Automotive window replacement can be done by the novice if he or she takes their time and has some instruction. It doesn’t require any special knowledge or expensive tools to replace car glass, but it does take patience! Here we will talk about replacing a fixed car glass that is bonded to the car body instead of being set into a removable frame.If you are going to replace car glass that is not set in a frame, then you will basically have to “cut” the old glass out of the car. This procedure requires a few inexpensive tools that are often not in a common tool collection. You need a piece of piano wire to use as a saw, and a couple of inexpensive suction cup handles to lift out the old glass (if it is still in one piece) and to place the new glass into position without touching the edges of the glass.The first step is to remove any molding that goes around the window. Molding can be attached in several different ways. It may be attached with some sort of clips, glued on, or may be just pushed onto a lip on the car body. This is one place where factory service information comes in handy! Some glass is flush-mounted with the exterior surface of the body and does not have any molding to remove. You also may need to remove one or more trim panels inside the car. Before starting to cut out the broken car window, apply tape to the car body all the way around the window to protect the paint. Next, use an awl to create a hole through the adhesive between the glass and the body. Then push a piece of piano wire through the hole, grab a helper to work the other end of the wire, and use a sawing motion to cut the adhesive all the way around the window. Once you have completely sawn all the way around the broken car window, use the suction cup handles to pull the glass out of the car body.That was the easy part! The next step is to remove all the old adhesive from the car body, which isn’t difficult but it can be tedious! Some service manuals instruct you to leave a thin layer of the original adhesive on the car and just smooth it out, but if it is an older vehicle that may not be the best choice. Once you have removed all the old adhesive (or smoothed it out), you will need to clean the surfaces thoroughly using rubbing alcohol or the cleaner specified by the instructions that came with the new adhesive. Then you will need to prepare both the new glass surface and the surface that the new adhesive contacts. Again, follow the instructions for the type of new adhesive you are using. There may be a primer that needs to be applied to the old adhesive, and sometimes a different primer that goes on the glass. Pay attention to any curing times that are specified. Be careful not to touch any of the contact surfaces with your hands, or you could prevent the adhesive from sealing and bonding properly.

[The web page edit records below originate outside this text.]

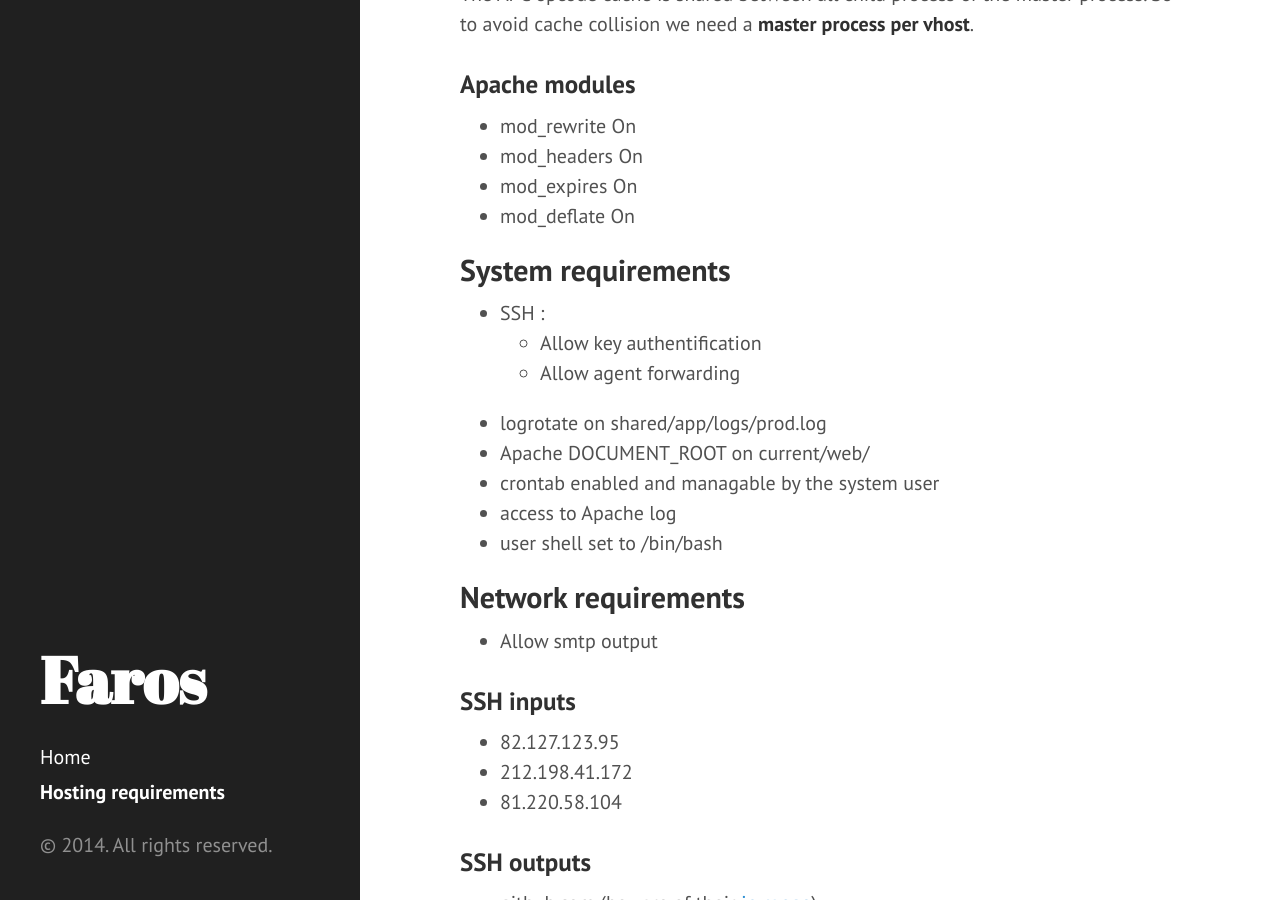
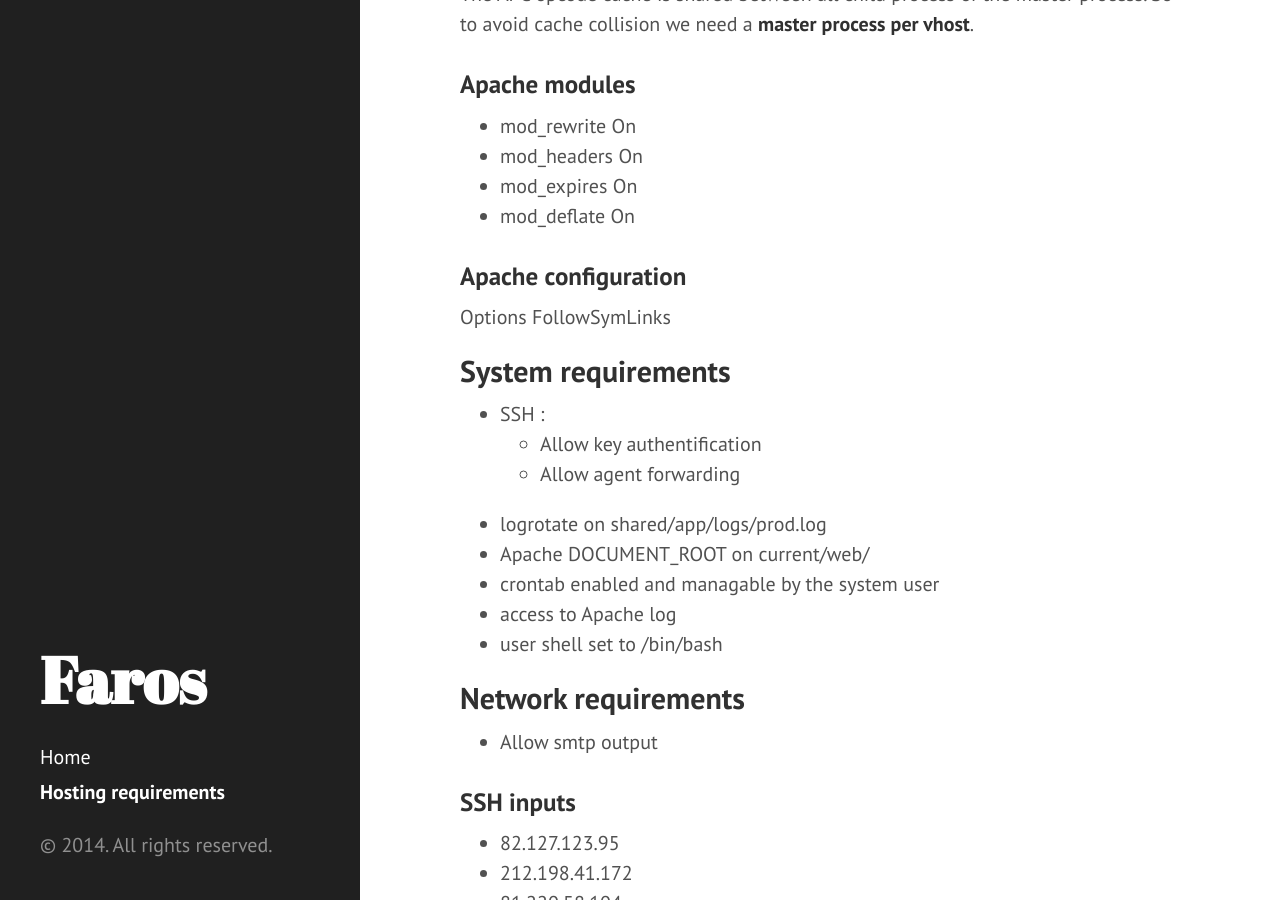
Before and after one commit to le-phare/le-phare.github.io, a Jekyll site: the page built from requirements.md, in a window 1280 px wide and 900 px high, scrolled down 1788 px. Built offline with Jekyll 4.4.1, drawn with Linux system fonts in a browser that asks for light colours; Markdown is read by kramdown in place of the engine named in the settings.

Commit message:
Options FollowSymLinks

```diff
--- a/requirements.md
+++ b/requirements.md
@@ -75,6 +75,10 @@ The APC opcode cache is shared between all child process of the master process.
    * mod_expires On
    * mod_deflate On
 
+### Apache configuration
+
+Options FollowSymLinks
+
 ## System requirements
 
  - SSH :
```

After prepping both surfaces, apply a bead of adhesive around the edge of the glass as instructed by the service manual and/or the adhesive instructions. You may be instructed to make the bead slightly larger in the corner areas.After the new adhesive has been applied and any recommended curing times have been observed, use the suction cup handles to install the new glass into position. Evenly press the glass into the adhesive until it is fully seated all the way around. Do not disturb the vehicle for several hours according to the adhesive instructions, and then be careful not to slam the doors and or drive on any excessively rough roads for several days until the adhesive has had time to fully bond with both surfaces.That covers the general procedure for auto glass installation. Automotive window replacement can certainly be done by a driver that doesn’t have any experience or training in this area, but some jobs are definitely easier than others! If this procedure doesn’t sound like something you want to tackle yourself, there certainly isn’t any shame in taking your car to an auto glass shop for a replacement, and most shops will even come to your home or workplace to do it for you.